TOO many of Yorkshire’s towns and cities have been included on a UK ‘league of shame’ for pollution problems, with a recent report revealing fumes from cars and vans costs the nation nearly £6bn worth of damage to our health every year.
Meanwhile the World Health Organisation set a global target to cut inactivity by 15 per cent by 2030, encouraging governments to do more to move people away from cars, towards walking and cycling.
Despite the region’s cities and industrial towns such as Leeds, Sheffield, Bradford, Kirklees, Doncaster and Wakefield being highlighted among the worst in the report, most of our towns across Yorkshire suffer with congestion and resulting fossil fuel pollution.
The delay to our daily commute is evident, but the impact to our health, finances and the environment is increasingly on the agenda too.
North Yorkshire County Council (NYCC) was recently awarded £1m funding from the Department for Transport (DfT) through the Access Fund, a three-year (2017–2020) programme of locally delivered projects to improve levels of walking and cycling to work.
NYCC is half way through proactively working on a three-year plan to reduce pollution across three urban areas – Harrogate, Scarborough and Skipton.
The council is working to implement real behavioural change, by getting people out of their cars across these three very different types of urban areas, to reduce pollution and congestion.
Open Harrogate is the first initiative within the Access Fund, which encourages residents to opt for more sustainable transport to get to work, such as walking, cycling car-sharing and the use of public transport.
We are raising awareness of the need for residents to leave their cars at home when possible.
Our research found more than half (58 per cent) of the town’s commuters consider time as the main motivator when choosing how they get to work.
Despite this, and the fact that the average peak-time commute in Harrogate is just 2.6km, residents and commuters spend an average of two days a year stuck in their cars.
The research also found only one in ten used more environmentally friendly methods such as cycling, walking or public transport to get to work (nine per cent). This is despite the wider health, time, environmental and cost benefits.
With more than half of Harrogate’s commuters living within five miles of their workplace (52 per cent), one example of encouragement saw NYCC team up with the foldable bike company, Brompton Bikes.
We offered Harrogate residents a free month’s trial, to encourage people to consider the short cycle to work as an alternative.

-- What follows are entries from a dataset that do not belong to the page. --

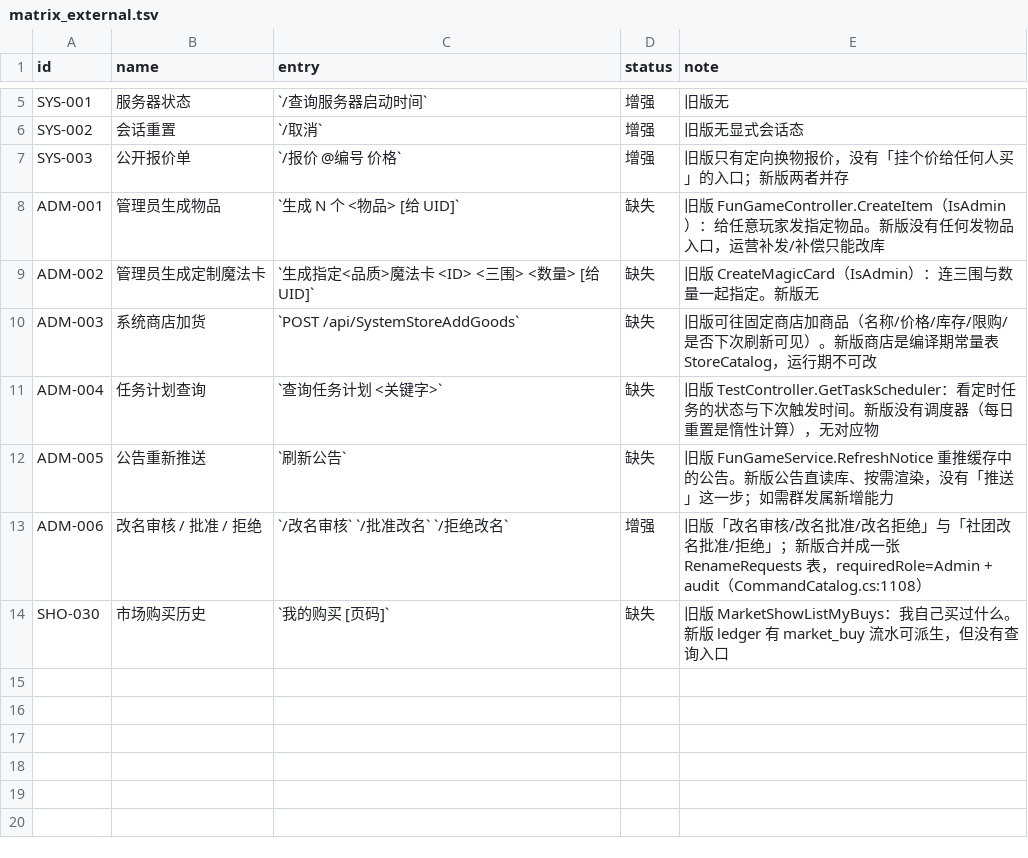
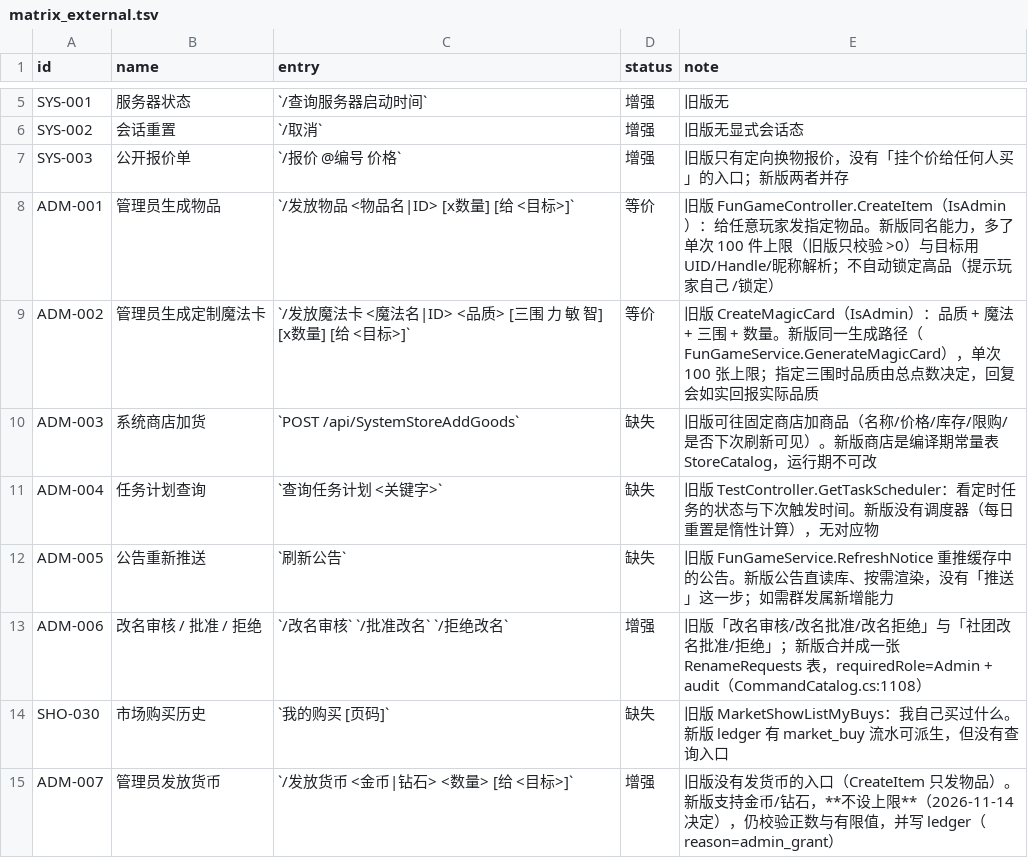
Before and after one commit to candy-cottage/oshima-bot, a TSV file: migration/matrix_external.tsv, drawn as a sheet; only a part is shown, gaps mark what is left out.

Commit message:
feat(admin): let admins hand out items, currency and magic cards
按建议顺序第 1 项，补齐旧版两个管理命令，并加一个旧版没有的货币发放。

- `/发放物品 <物品名|ID> [x数量] [给 <UID|昵称>]`
  对应旧版 FunGameController.CreateItem（IsAdmin）。单次上限 100 件；
  旧版只校验「数量 > 0」，一次发 99 万个也拦不住。目标支持 UID / Handle / 昵称，
  省略就是发给自己。不自动锁定高品（会提示玩家自己 /锁定），避免一次生成上百条锁定行。
- `/发放魔法卡 <魔法名|ID> <品质> [三围 力 敏 智] [x数量] [给 <目标>]`
  对应旧版 CreateMagicCard，走同一条 FunGameService.GenerateMagicCard 生成路径。
  单次上限 100 张。**踩到一个引擎细节**：指定三围时品质由总点数决定
  （≤6 普通 … >36 不朽），请求的品质会被忽略——旧版同样如此。回复里如实回报实际品质
  并说明原因，而不是假装发的是传说。
- `/发放货币 <金币|钻石> <数量> [给 <目标>]`
  旧版没有这个入口（CreateItem 只发物品），属新增。按用户决定**不设上限**，
  但仍拒绝 0 / 负数 / NaN / ∞，并写 ledger（reason=admin_grant）可对账。

三条命令都是 requiredRole=Admin + audit=true，权限来自 router 的 RequiredRole 检查；
服务层再校验一遍参数（数量、品质、目标存在性），不依赖指令层把关。
不扣减、不封禁——扣减属于回滚流程，另做。

测试 414 -> 420：AdminServiceTests 5 条（堆叠、100 上限、货币不设上限 + ledger、
品质与三围的相互关系、非法输入），EconomyCommandTests 1 条指令层
（玩家被拦 / 管理员放行 / xN 与「给 目标」的参数切分）。
matrix_external：ADM-001/002 由「缺失」改「等价」，新增 ADM-007 发放货币（增强）。

```diff
--- a/migration/matrix_external.tsv
+++ b/migration/matrix_external.tsv
@@ -7,4 +7,4 @@ SYS-002	会话重置	`/取消`	增强	旧版无显式会话态
 SYS-003	公开报价单	`/报价 @编号 价格`	增强	旧版只有定向换物报价，没有「挂个价给任何人买」的入口；新版两者并存
-ADM-001	管理员生成物品	`生成 N 个 <物品> [给 UID]`	缺失	旧版 FunGameController.CreateItem（IsAdmin）：给任意玩家发指定物品。新版没有任何发物品入口，运营补发/补偿只能改库
-ADM-002	管理员生成定制魔法卡	`生成指定<品质>魔法卡 <ID> <三围> <数量> [给 UID]`	缺失	旧版 CreateMagicCard（IsAdmin）：连三围与数量一起指定。新版无
+ADM-001	管理员生成物品	`/发放物品 <物品名|ID> [x数量] [给 <目标>]`	等价	旧版 FunGameController.CreateItem（IsAdmin）：给任意玩家发指定物品。新版同名能力，多了单次 100 件上限（旧版只校验 >0）与目标用 UID/Handle/昵称解析；不自动锁定高品（提示玩家自己 /锁定）
+ADM-002	管理员生成定制魔法卡	`/发放魔法卡 <魔法名|ID> <品质> [三围 力 敏 智] [x数量] [给 <目标>]`	等价	旧版 CreateMagicCard（IsAdmin）：品质 + 魔法 + 三围 + 数量。新版同一生成路径（FunGameService.GenerateMagicCard），单次 100 张上限；指定三围时品质由总点数决定，回复会如实回报实际品质
 ADM-003	系统商店加货	`POST /api/SystemStoreAddGoods`	缺失	旧版可往固定商店加商品（名称/价格/库存/限购/是否下次刷新可见）。新版商店是编译期常量表 StoreCatalog，运行期不可改
@@ -14 +14,2 @@ ADM-006	改名审核 / 批准 / 拒绝	`/改名审核` `/批准改名` `/拒绝
 SHO-030	市场购买历史	`我的购买 [页码]`	缺失	旧版 MarketShowListMyBuys：我自己买过什么。新版 ledger 有 market_buy 流水可派生，但没有查询入口
+ADM-007	管理员发放货币	`/发放货币 <金币|钻石> <数量> [给 <目标>]`	增强	旧版没有发货币的入口（CreateItem 只发物品）。新版支持金币/钻石，**不设上限**（2026-11-14 决定），仍校验正数与有限值，并写 ledger（reason=admin_grant）
```
Also changed, not shown: 12 other files.
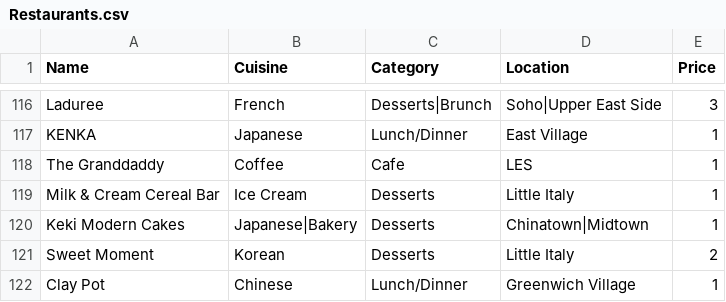
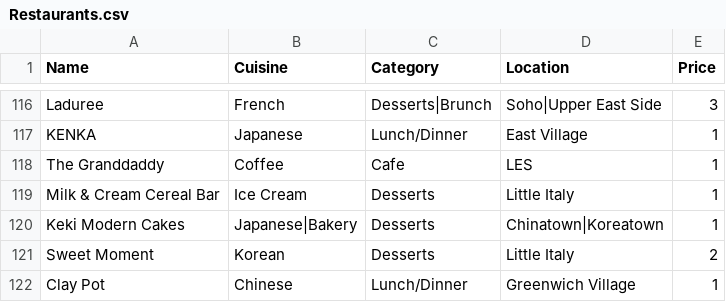
Before and after one commit to clawang/bon-viveur, a CSV file: src/Restaurants.csv, drawn as a sheet; only a part is shown, gaps mark what is left out; the diff covers the shown part only.

```diff
--- a/src/Restaurants.csv
+++ b/src/Restaurants.csv
@@ -119,3 +119,3 @@ The Granddaddy,Coffee,Cafe,LES,1
 Milk & Cream Cereal Bar,Ice Cream,Desserts,Little Italy,1
-Keki Modern Cakes,Japanese|Bakery,Desserts,Chinatown|Midtown,1
+Keki Modern Cakes,Japanese|Bakery,Desserts,Chinatown|Koreatown,1
 Sweet Moment,Korean,Desserts,Little Italy,2
```
Also changed, not shown: 33 added rows and 7 edited cells elsewhere in this file, 4 other files.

Supported by Stray FM, the station took up the challenge, taking on a car in a commuter battle against the clock, and the cyclist was the clear winner.
We know that while just two per cent of people we spoke to cycle to work and back, the main reason for not doing so was concerns surrounding confidence and safety (77 per cent). A catch 22 of sorts, as too many cars means more people worried about cycling, but the more cyclists, the fewer cars.
As a council we are looking at everything we can do to make cycling as safe as possible. As a first behavioural change step, we encourage people to get out of their cars at least once a week and get walking, cycling and travelling by public transport.
We have a huge reliance on cars in the country, so making change happen without legislation has to be done by encouraging individuals to try the alternative and so directly experience the many benefits from sustainable transport.
When put in to context, people are surprised at just how much time is wasted sitting in traffic queues. Aside from the obvious effects this will have on the environment, it also impacts hugely on commuters’ health and their pockets through wasted time and burnt fuel.
The summer months provide us with an ideal time to try something new. Get out of your car and walk, cycle, car share, or jump on public transport to do your bit to make a change.
You’ll feel physically better, you could get rid of the gym membership by using the commute to work as exercise time. Car sharing encourages real social interaction, while cycling is perfect if you live a bit further out. And if you catch the bus or train – it’s the ideal time for you to read that book you keep promising yourself.
As we move further into summer, we will focus attention on Scarborough to encourage residents of the Queen of the Coast to ditch the cars and get active on foot or by bike. With a range of activities, and a new Open Scarborough website, we are looking forward to delivering a behavioural change in North Yorkshire, one step at a time.
Councillor Don Mackenzie is North Yorkshire County Council’s Cycling and Walking Champion.